Motorola Announces TekSpeech Pro Voice Recognition
This week, Motorola announced its latest voice-driven solution that aims to improve the operations of warehouses and distribution centers. Called TekSpeech Pro, it allows businesses to create an end-to-end supply chain solution that offers speech recognition capabilities in a range of mobile computers.
Picking and replenishment processes can use up to 70 percent of warehouses' operating costs, Motorola points out in its product announcement, and many are turning to handheld computers to boost employee productivity, improve overall business efficiency, and lower fulfillment costs. Motorola further points to its recent study, "Motorola Solutions' Future of Warehousing Survey," that predicts an overall increase through 2019 of multi-modal operation workflows. The study says usage of computer devices and products, such as the TekSpeech Pro, will increase 142 percent in the next five years.

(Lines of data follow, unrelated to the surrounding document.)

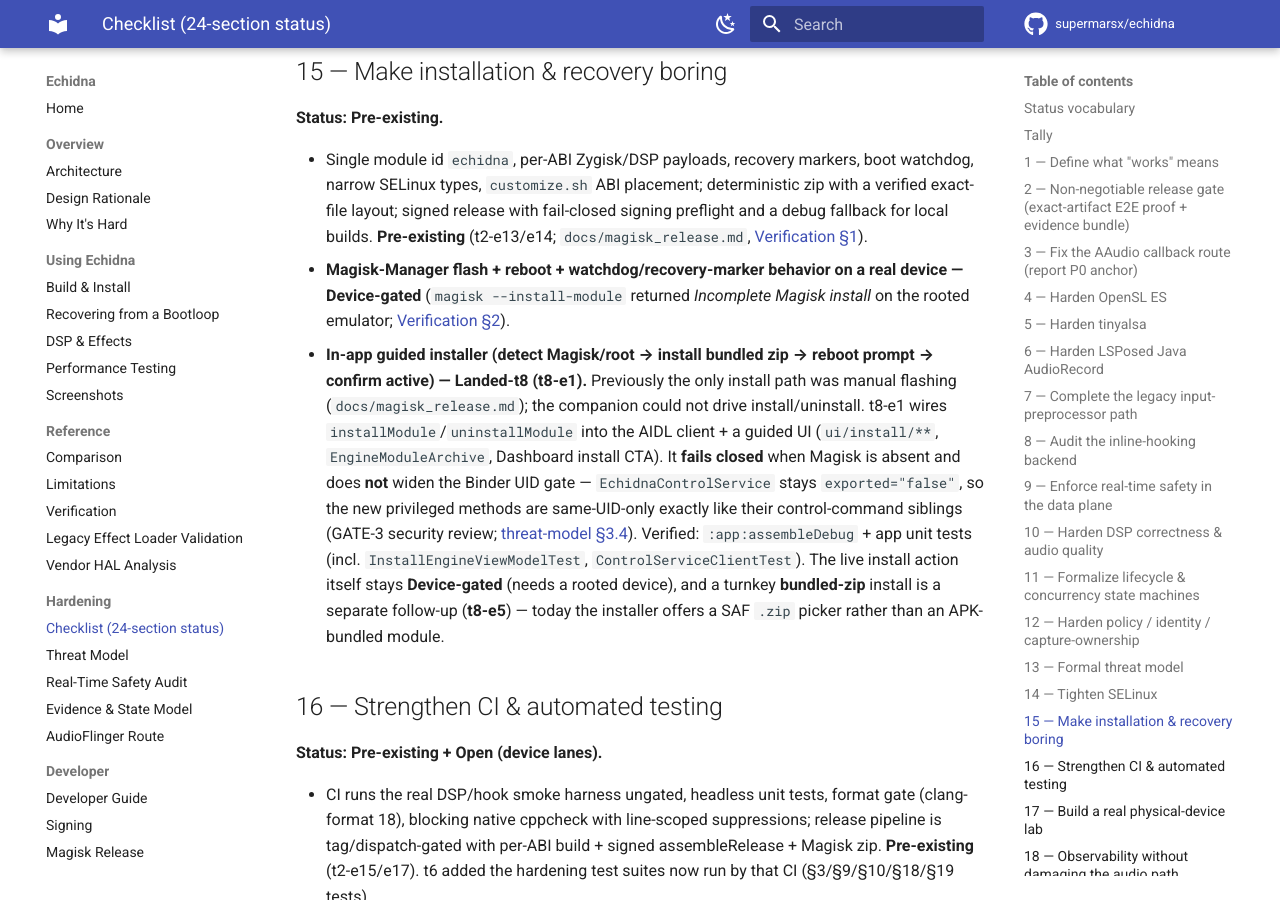
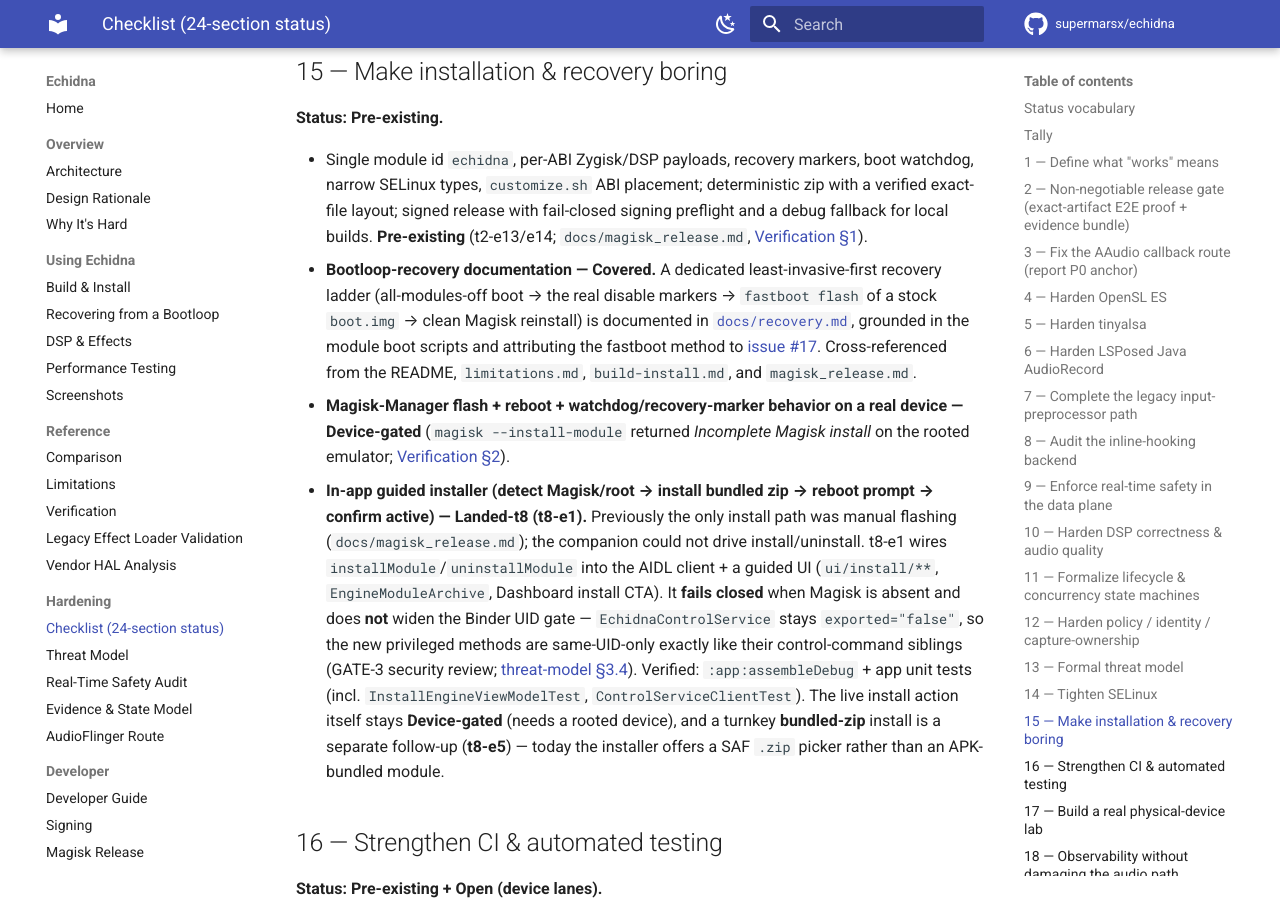
Before and after one commit to supermarsx/echidna, an MkDocs documentation site: the page built from docs/hardening/checklist.md, in a window 1280 px wide and 900 px high, scrolled down 7979 px. Built offline with MkDocs 1.6.1 and Material for MkDocs 9.7.7, drawn with Linux system fonts in a browser that asks for light colours; comment, search, counter and statistics services are not loaded.

Commit message:
docs(hardening): mark §15 bootloop-recovery documentation covered
Record docs/recovery.md as covering the §15 recovery-documentation
requirement (recovery ladder, real disable markers, fastboot last resort,
issue #17 attribution).

```diff
--- a/docs/hardening/checklist.md
+++ b/docs/hardening/checklist.md
@@ -306,6 +306,13 @@ memory the AAudio contract forbids mutating in place.
   with a verified exact-file layout; signed release with fail-closed signing
   preflight and a debug fallback for local builds. **Pre-existing** (t2-e13/e14;
   `docs/magisk_release.md`, [Verification §1](../verification.md#1-verified-on-this-build-host-emulator-real-reproducible)).
+- **Bootloop-recovery documentation — Covered.** A dedicated least-invasive-first
+  recovery ladder (all-modules-off boot → the real disable markers → `fastboot
+  flash` of a stock `boot.img` → clean Magisk reinstall) is documented in
+  [`docs/recovery.md`](../recovery.md), grounded in the module boot scripts and
+  attributing the fastboot method to
+  [issue #17](https://github.com/supermarsx/echidna/issues/17). Cross-referenced
+  from the README, `limitations.md`, `build-install.md`, and `magisk_release.md`.
 - **Magisk-Manager flash + reboot + watchdog/recovery-marker behavior on a real
   device — Device-gated** (`magisk --install-module` returned *Incomplete Magisk
   install* on the rooted emulator; [Verification §2](../verification.md#2-still-not-verified-device-gated)).
```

TekSpeech Pro offers companies voice recognition in order to help them go multi-modal. Motorola's handheld computers can use the software directly out of the box and begin recognizing users' voice patterns immediately. The TekSpeech Pro requires no training and is able to detect voice commands that vary in accents and speeds. It is made to integrate with products warehouses already have installed, such as warehouse management systems and enterprise resource planning systems.
Pickers should be able to utilize their handheld computers to interface with a central control unit that will extend to them the names and locations of products. They can easily explain any commands they need to make with respect to their assigned products or duties without needing to take their hands or eyes off their work.
Similarly, anyone stocking inventory inside a warehouse can find himself able to communicate with his computer while lifting boxes and transporting goods either by hand or with the use of a forklift or dolly. Managers seeking to make changes to the system can also use TekSpeech Pro to interact with central servers to change business operating modes, start up and shut down various workflows, and issue commands to groups or individual employees.
Edited by Alisen Downey